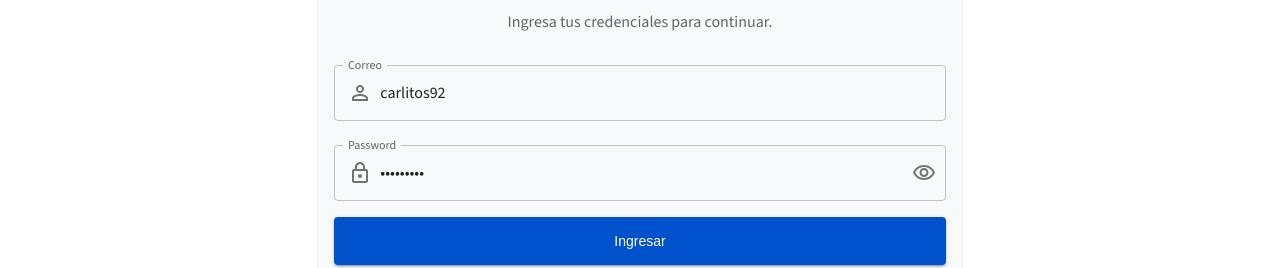
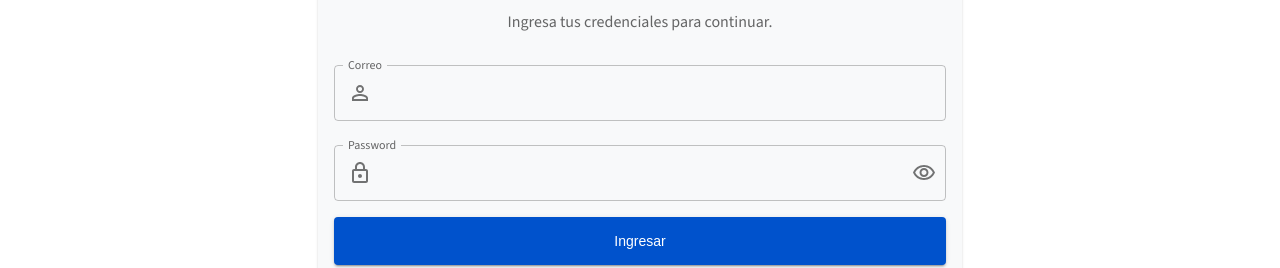
Before and after one commit to avacco/hackaton-frontend, a React (Vite) app: page /login in a window 1280 px wide. Shown: the part 371-639 px from the top of the page. Built offline with nearby package versions, Linux system fonts and the light colour scheme; no server answers.

Commit message:
Revierte intentos de mixed content, quita initial values de login

```diff
--- a/src/components/Sidebar.jsx
+++ b/src/components/Sidebar.jsx
@@ -81,7 +81,7 @@ const Sidebar = () => {
   useEffect(() => {
     axios
         .get(`${route}/user/user`,{
-          headers: { Authorization: "Bearer "+token, referrerPolicy: "unsafe-url" }
+          headers: { Authorization: "Bearer "+token }
         })
         .then(response => {
           setresponsedata(response.data)
--- a/src/scenes/login/index.jsx
+++ b/src/scenes/login/index.jsx
@@ -17,8 +17,8 @@ const LoginForm = () => {
   })
 
   const initialValues = {
-    username: "carlitos92",
-    password: "segura123",
+    username: "",
+    password: "",
   };
 
   const navigate = useNavigate();
@@ -46,7 +46,7 @@ const LoginForm = () => {
     setLoading(true)
 
     await axios
-              .post(`${route}/personal/login`, {headers: { referrerPolicy: "unsafe-url" }} , values)
+              .post(`${route}/personal/login`, values)
               .then((response) => {
                   setToken(response.data);
                   setSnackbar({
```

***

(Action item):
Return the entries above exactly as they appear. Pictures should not be copied.

(Your solution):
Before and after one commit to avacco/hackaton-frontend, a React (Vite) app: page /login in a window 1280 px wide. Shown: the part 371-639 px from the top of the page. Built offline with nearby package versions, Linux system fonts and the light colour scheme; no server answers.

Commit message:
Revierte intentos de mixed content, quita initial values de login

```diff
--- a/src/components/Sidebar.jsx
+++ b/src/components/Sidebar.jsx
@@ -81,7 +81,7 @@ const Sidebar = () => {
   useEffect(() => {
     axios
         .get(`${route}/user/user`,{
-          headers: { Authorization: "Bearer "+token, referrerPolicy: "unsafe-url" }
+          headers: { Authorization: "Bearer "+token }
         })
         .then(response => {
           setresponsedata(response.data)
--- a/src/scenes/login/index.jsx
+++ b/src/scenes/login/index.jsx
@@ -17,8 +17,8 @@ const LoginForm = () => {
   })
 
   const initialValues = {
-    username: "carlitos92",
-    password: "segura123",
+    username: "",
+    password: "",
   };
 
   const navigate = useNavigate();
@@ -46,7 +46,7 @@ const LoginForm = () => {
     setLoading(true)
 
     await axios
-              .post(`${route}/personal/login`, {headers: { referrerPolicy: "unsafe-url" }} , values)
+              .post(`${route}/personal/login`, values)
               .then((response) => {
                   setToken(response.data);
                   setSnackbar({
```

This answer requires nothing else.